To do: Where the records below show the word "utils" in a line, please copy that line.
--------------------------------
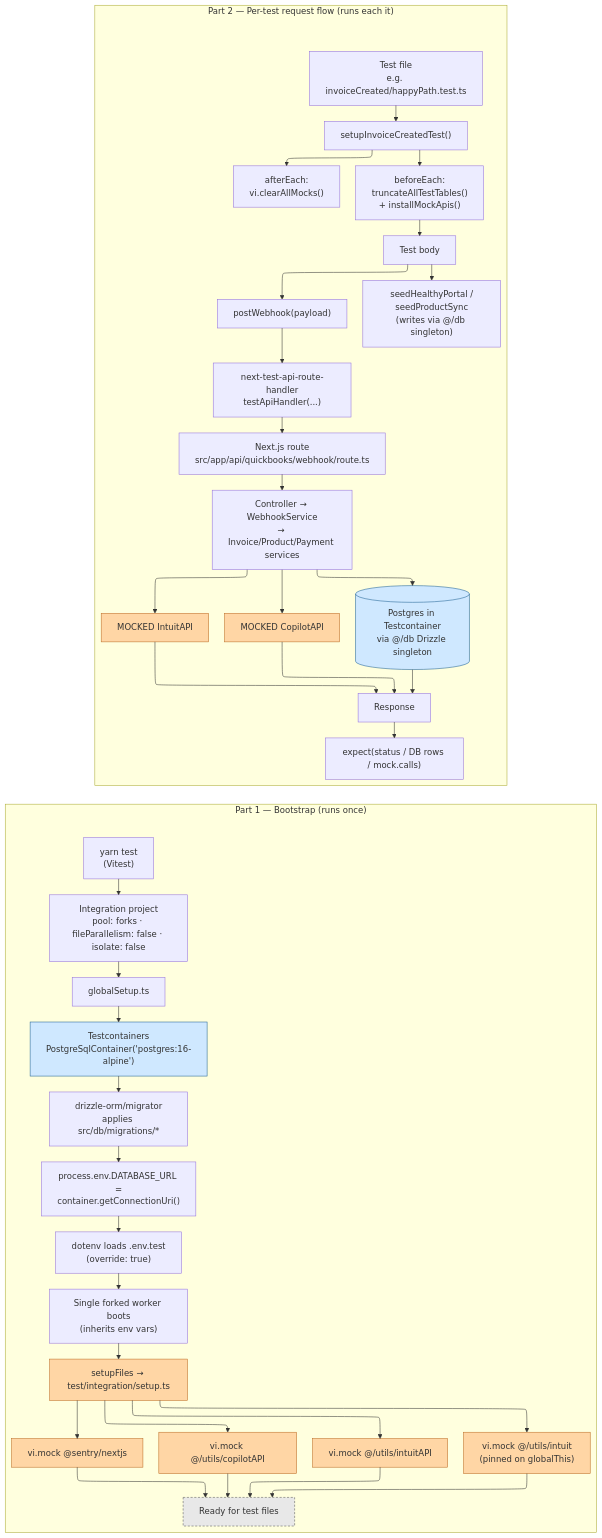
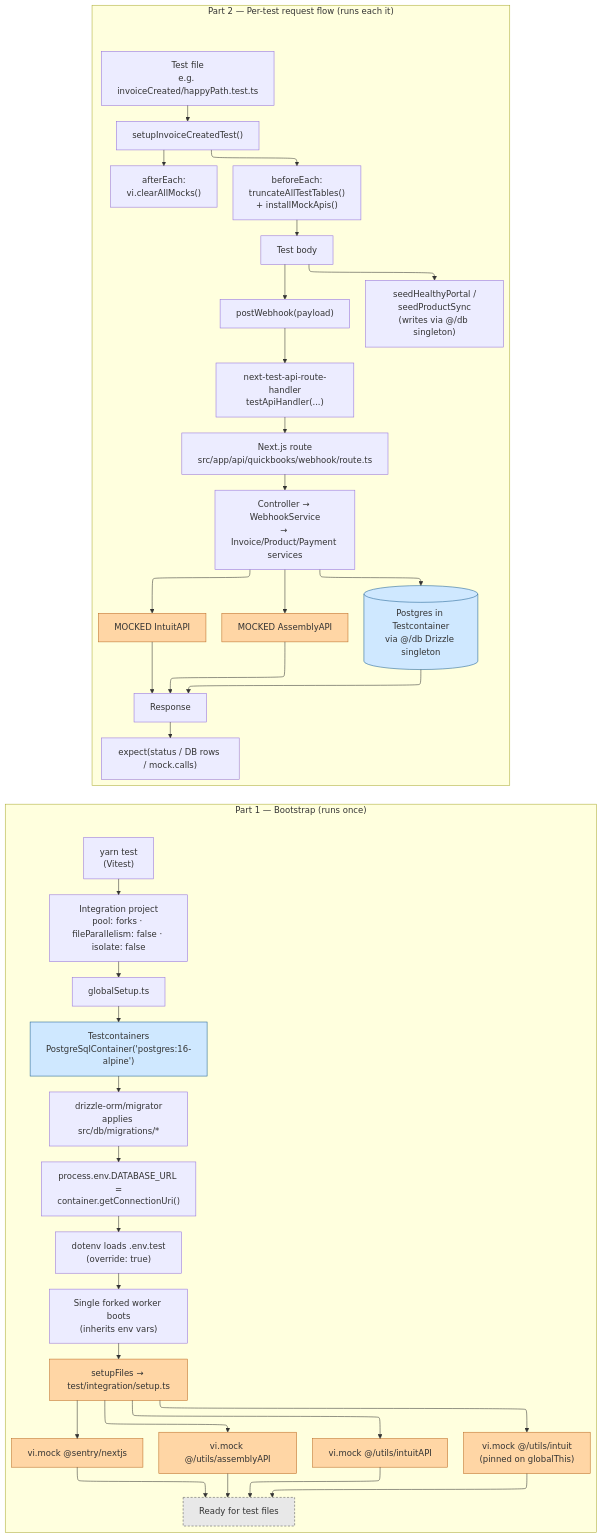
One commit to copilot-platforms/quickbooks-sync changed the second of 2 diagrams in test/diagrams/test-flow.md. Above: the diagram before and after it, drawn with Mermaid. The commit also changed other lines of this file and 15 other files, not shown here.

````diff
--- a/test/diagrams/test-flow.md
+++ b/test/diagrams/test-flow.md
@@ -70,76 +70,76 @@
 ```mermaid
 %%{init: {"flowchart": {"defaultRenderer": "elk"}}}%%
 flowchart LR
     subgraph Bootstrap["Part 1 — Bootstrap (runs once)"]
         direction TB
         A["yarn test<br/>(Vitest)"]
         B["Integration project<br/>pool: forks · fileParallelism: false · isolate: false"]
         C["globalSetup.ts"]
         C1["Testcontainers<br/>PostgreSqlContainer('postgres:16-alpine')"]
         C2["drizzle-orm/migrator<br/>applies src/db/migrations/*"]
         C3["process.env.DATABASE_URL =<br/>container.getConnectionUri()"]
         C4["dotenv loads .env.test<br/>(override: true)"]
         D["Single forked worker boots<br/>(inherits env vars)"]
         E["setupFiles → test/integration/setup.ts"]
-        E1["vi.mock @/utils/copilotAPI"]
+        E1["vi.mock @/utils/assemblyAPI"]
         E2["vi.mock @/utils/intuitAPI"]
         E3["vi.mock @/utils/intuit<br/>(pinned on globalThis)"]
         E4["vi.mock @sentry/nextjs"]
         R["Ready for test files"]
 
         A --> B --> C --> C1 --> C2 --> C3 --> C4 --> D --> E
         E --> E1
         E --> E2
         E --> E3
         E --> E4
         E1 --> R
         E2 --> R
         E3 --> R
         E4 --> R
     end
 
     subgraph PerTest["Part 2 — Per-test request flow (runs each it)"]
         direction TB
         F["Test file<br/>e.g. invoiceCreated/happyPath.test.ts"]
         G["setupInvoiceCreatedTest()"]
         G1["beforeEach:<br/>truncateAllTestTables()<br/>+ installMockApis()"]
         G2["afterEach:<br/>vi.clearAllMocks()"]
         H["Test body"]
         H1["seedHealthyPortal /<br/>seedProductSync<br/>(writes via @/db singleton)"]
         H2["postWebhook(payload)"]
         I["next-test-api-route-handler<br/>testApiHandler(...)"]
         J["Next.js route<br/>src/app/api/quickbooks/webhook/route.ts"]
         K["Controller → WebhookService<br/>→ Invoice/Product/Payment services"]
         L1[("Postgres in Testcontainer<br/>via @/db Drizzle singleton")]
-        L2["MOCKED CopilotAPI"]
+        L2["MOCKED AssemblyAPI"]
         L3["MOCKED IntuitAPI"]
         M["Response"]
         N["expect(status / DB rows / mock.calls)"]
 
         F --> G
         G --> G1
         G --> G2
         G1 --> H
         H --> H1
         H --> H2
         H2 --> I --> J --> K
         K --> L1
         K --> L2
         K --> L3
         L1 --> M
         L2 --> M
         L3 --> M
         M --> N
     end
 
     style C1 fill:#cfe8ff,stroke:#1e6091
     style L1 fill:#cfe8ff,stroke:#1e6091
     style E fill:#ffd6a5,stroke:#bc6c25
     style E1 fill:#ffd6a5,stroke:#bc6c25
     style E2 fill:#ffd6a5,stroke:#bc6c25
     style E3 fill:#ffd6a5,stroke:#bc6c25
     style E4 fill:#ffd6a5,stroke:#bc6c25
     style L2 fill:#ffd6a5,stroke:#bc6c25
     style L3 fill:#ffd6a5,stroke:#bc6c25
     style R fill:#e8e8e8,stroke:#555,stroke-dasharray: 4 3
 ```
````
--------------------------------
Answer to this problem:
-        E1["vi.mock @/utils/copilotAPI"]
+        E1["vi.mock @/utils/assemblyAPI"]
         E2["vi.mock @/utils/intuitAPI"]
         E3["vi.mock @/utils/intuit<br/>(pinned on globalThis)"]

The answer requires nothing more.